By Darren Franich
Updated January 23, 2012 at 10:22 PM EST
Andrew Harrer/Bloomberg via Getty Images

Chris Dodd — retired Senator from Connecticut, current CEO of the MPAA, and unofficial Commissioner of the Fun Police — has become the most vocal Hollywood advocate for anti-piracy legislation. So it’s not surprising that Dodd had some harsh words for the government in the wake of Congress’s decision to put the hardline copyright bills PIPA and SOPA on hold. However, Dodd has now found himself at the center of a potentially far-reaching scandal, thanks to comments he made on Fox News last week. Dodd told the news network, “Candidly, those who count on quote ‘Hollywood’ for support need to understand that this industry is watching very carefully who’s going to stand up for them when their job is at stake. Don’t ask me to write a check for you when you think your job is at risk and then don’t pay any attention to me when my job is at stake.”

Fox News interpreted Dodd’s statements to be a direct message to President Barack Obama, who is currently finalizing plans for a year on the campaign trail. But Dodd seemed to be talking more generally about Hollywood’s support for liberal causes: “I would caution people don’t make the assumption that because the quote ‘Hollywood community’ has been historically supportive of Democrats, which they have, don’t make the false assumptions this year that because we did it in years past, we will do it this year.”

Over the weekend, a petition was launched on the White House website accusing Dodd of outright admission of bribery. Campaign finance are incredibly confusing — especially now that corporations are people — but the most essential rule is that donations to politicians cannot be based on a direct transaction, or a quid pro quo, which is Latin for… something.

Essentially, it’s illegal for you to say, “Hey, Random Politician, I’ll give you $2 million if you promise to give my evil investment bank a huge tax break.” But it is legal for you to say, “Oh hi there, Random Politician! I run an evil investment bank. Boy, taxes sure are high on evil investment banks nowadays, am I right? BTDubs, here’s $2 million. See you at the club!”

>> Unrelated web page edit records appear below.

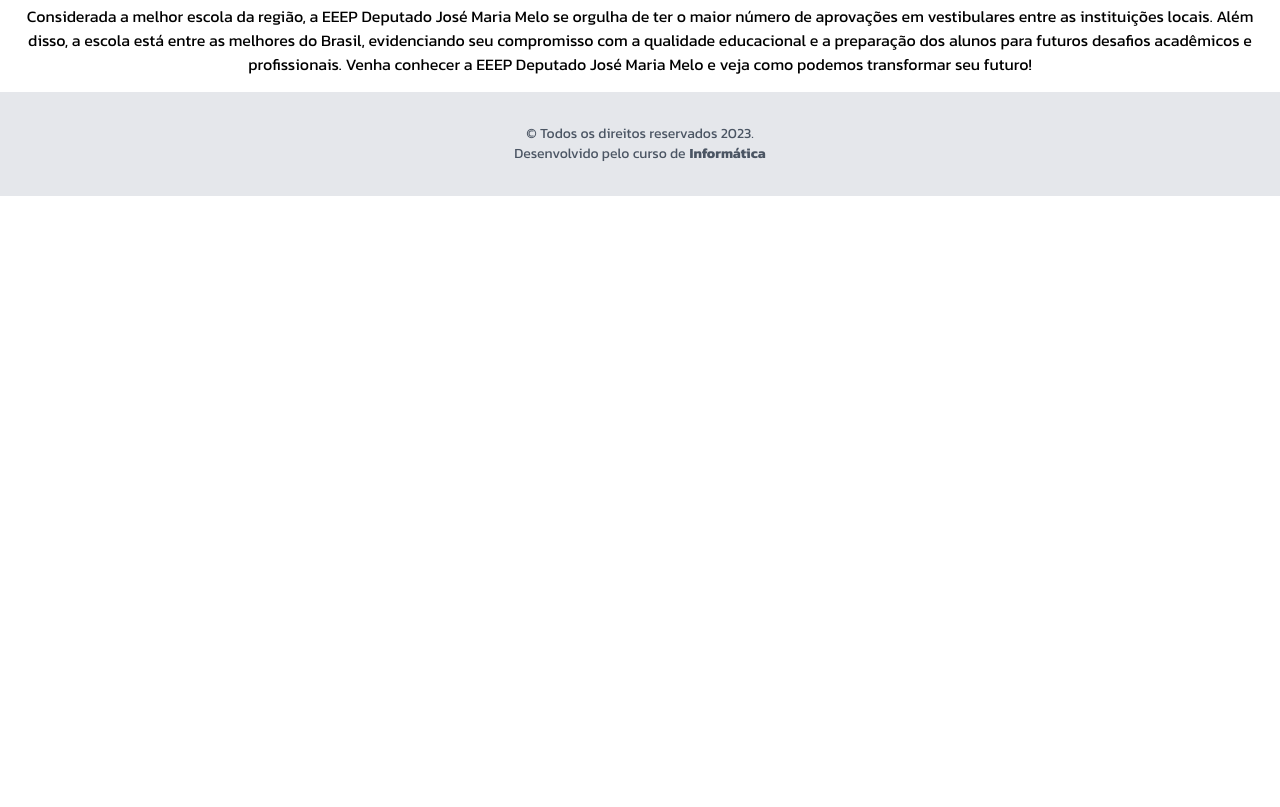
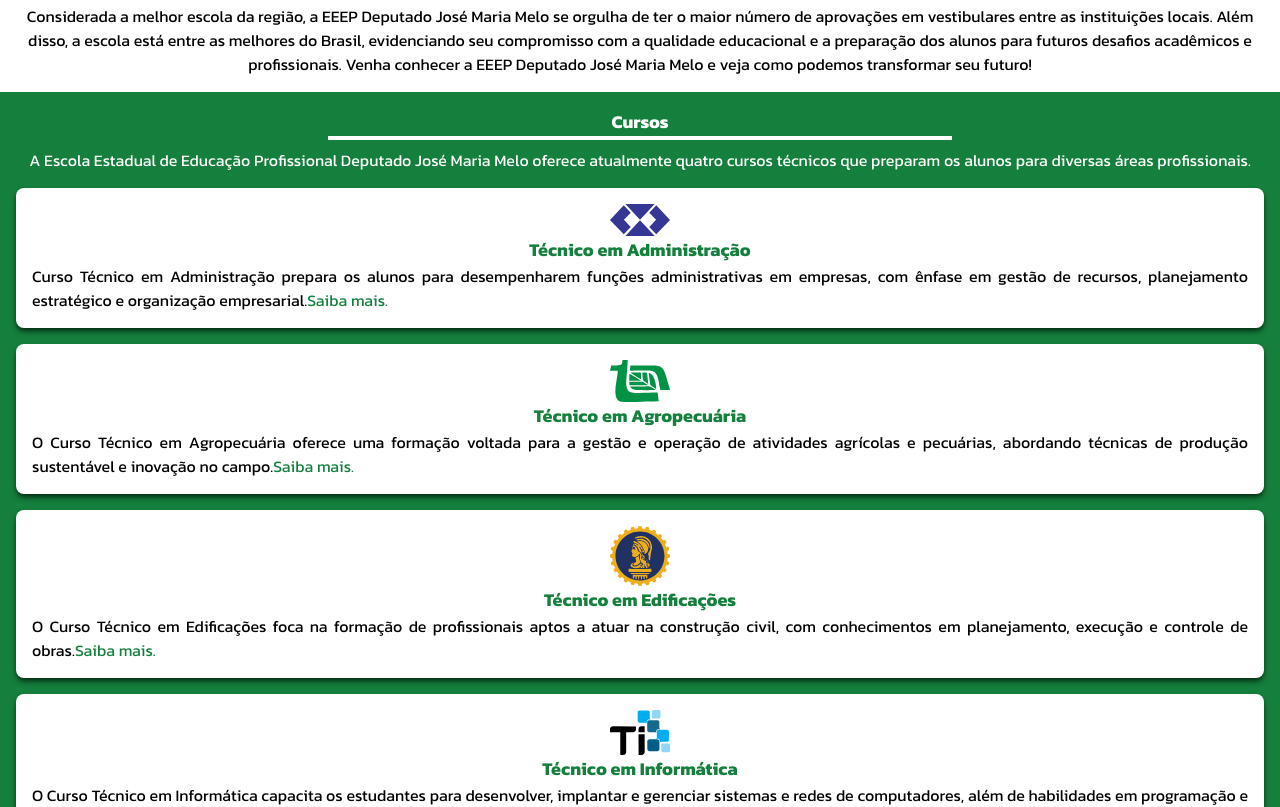
Before and after one commit to ti-eeepdjmm/website-eeep, a Next.js app: page / in a window 1280 px wide. Shown: the part 460-1267 px from the top of the page. Before the commit the page ends 800 px from the top, so only its background shows below. Built offline with nearby package versions, Linux system fonts and the light colour scheme.

Commit message:
finalizando o card cursos

```diff
--- /dev/null
+++ b/src/components/CardCurso/index.tsx
@@ -0,0 +1,30 @@
+import { StaticImport } from "next/dist/shared/lib/get-img-props";
+import Image from "next/image";
+import Link from "next/link";
+// import logoC from "../../../public/logos/adm-logo.svg"
+
+interface PropsCurso{
+    logo: string;
+    nome:string;
+    link:string;
+    descricao:string;
+}
+
+export default function CardCurso(props:PropsCurso){
+    const logoCurso = `/logos/${props.logo}`
+    return(
+        <div className="flex flex-col items-center justify-center bg-white shadow-md shadow-green-950 rounded-lg p-4">
+            <Image
+                src={logoCurso}
+                alt="logo do curso"
+                height={60}
+                width={60}
+            />
+            <h2 className="font-bold text-green-700 text-lg">{props.nome}</h2>
+            <p className="text-justify">
+                {props.descricao}.
+                {<Link className="text-green-700" href={props.link}>Saiba mais.</Link>}
+            </p>
+        </div>
+    );
+}
--- /dev/null
+++ b/src/components/Cursos/index.tsx
@@ -0,0 +1,51 @@
+import { StaticImport } from "next/dist/shared/lib/get-img-props";
+import CardCurso from "../CardCurso";
+
+const cursos = [
+    {
+        nome:"Técnico em Administração",
+        descricao:"Curso Técnico em Administração prepara os alunos para desempenharem funções administrativas em empresas, com ênfase em gestão de recursos, planejamento estratégico e organização empresarial",
+        logo:"adm-logo.svg",
+        link:"#"
+    },
+    {
+        nome:"Técnico em Agropecuária",
+        descricao:"O Curso Técnico em Agropecuária oferece uma formação voltada para a gestão e operação de atividades agrícolas e pecuárias, abordando técnicas de produção sustentável e inovação no campo",
+        logo:"agro-logo.svg",
+        link:"#"
+    },
+    {
+        nome:"Técnico em Edificações",
+        descricao:"O Curso Técnico em Edificações foca na formação de profissionais aptos a atuar na construção civil, com conhecimentos em planejamento, execução e controle de obras",
+        logo:"edif-logo.svg",
+        link:"#"
+    },
+    {
+        nome:"Técnico em Informática",
+        descricao:"O Curso Técnico em Informática capacita os estudantes para desenvolver, implantar e gerenciar sistemas e redes de computadores, além de habilidades em programação e suporte técnico",
+        logo:"infor-logo.svg",
+        link:"#"
+    },
+]
+
+export default function Cursos(){
+    return(
+        <div className="flex flex-col gap-4 items-center justify-center">
+            <p className="text-center text-white">
+                A Escola Estadual de Educação Profissional Deputado José Maria Melo
+                oferece atualmente quatro cursos técnicos que preparam os alunos para diversas áreas profissionais.
+            </p>
+            {
+                cursos.map((curso, index) =>
+                    <CardCurso
+                        key={index}
+                        nome={curso.nome}
+                        descricao={curso.descricao}
+                        logo={curso.logo}
+                        link={curso.link}
+                    />
+                )
+            }
+        </div>
+    );
+}
--- a/src/components/template/MenuToggle.tsx
+++ b/src/components/template/MenuToggle.tsx
@@ -45,13 +45,13 @@
                         <a href="#home" className="block py-2">Início</a>
                     </li>
                     <li className="border-b border-white-600 w-full">
-                        <a href="#home" className="block py-2">Cursos</a>
+                        <a href="#cursos" className="block py-2">Cursos</a>
                     </li>
                     <li className="border-b border-white-600 w-full">
-                        <a href="#home" className="block py-2">Sobre</a>
+                        <a href="#sobre" className="block py-2">Sobre</a>
                     </li>
                     <li className="border-b border-white-600 w-full">
-                        <a href="#home" className="block py-2">Esportes</a>
+                        <a href="/esportes" className="block py-2">Esportes</a>
                     </li>
                 </ul>
             </nav>
--- a/src/components/template/Secao.tsx
+++ b/src/components/template/Secao.tsx
@@ -2,11 +2,12 @@
 interface SecaoProps {
     children: React.ReactNode
     className?: string
+    id?:string
 }
 
 export default function Secao(props: SecaoProps) {
     return (
-        <section className={`
+        <section id={props.id ?? ''} className={`
                 flex flex-col gap-2 items-center justify-center py-4 px-2 w-full overflow-x-hidden
                 ${props.className ?? ''}
         `}>
--- a/src/pages/index.tsx
+++ b/src/pages/index.tsx
@@ -8,6 +8,7 @@
 import Secao from '@/components/template/Secao'
 import TextoTitulo from '@/components/TextoTitulo'
 import CardSobre from '@/components/CardSobre'
+import Cursos from '@/components/Cursos'
 
 export default function Home() {
   return (
@@ -17,9 +18,13 @@
           <MenuToggle />
       </Cabecalho>
       <Banner inicio={false} />
-      <Secao className='bg-white'>
+      <Secao id="sobre" className='bg-white'>
         <TextoTitulo titulo='Nossa História' />
         <CardSobre />
+      </Secao>
+      <Secao id="cursos" className='bg-green-700 px-4'>
+          <TextoTitulo titulo='Cursos' white={true}/>
+          <Cursos />
       </Secao>
       <Rodape />
     </Pagina>
```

Anyhow, the petition argues that Chris Dodd was insisting that the government restart the anti-piracy crusade or risk losing out on donation money — a violation of the quid pro quo rule. In the petition’s own language, “This is an open admission of bribery and a threat designed to provoke a specific policy goal. This is a brazen flouting of the ‘above the law’ status people of Dodd’s position and wealth enjoy.” The petition currently has 21,374 signatures — when it reaches 25,000, the Obama administration has pledged to officially respond.

When contacted about Dodd’s statements, a spokesperson for the MPAA told EW: “Senator Dodd was merely making the obvious point that people support politicians whose views coincide with their own. When politicians take positions that people disagree with, those people tend not to support those politicians.” It’s worth noting that, although the MPAA is Hollywood’s main lobbying arm, it’s not as if Dodd has any say in how individuals in the movie industry donate their money.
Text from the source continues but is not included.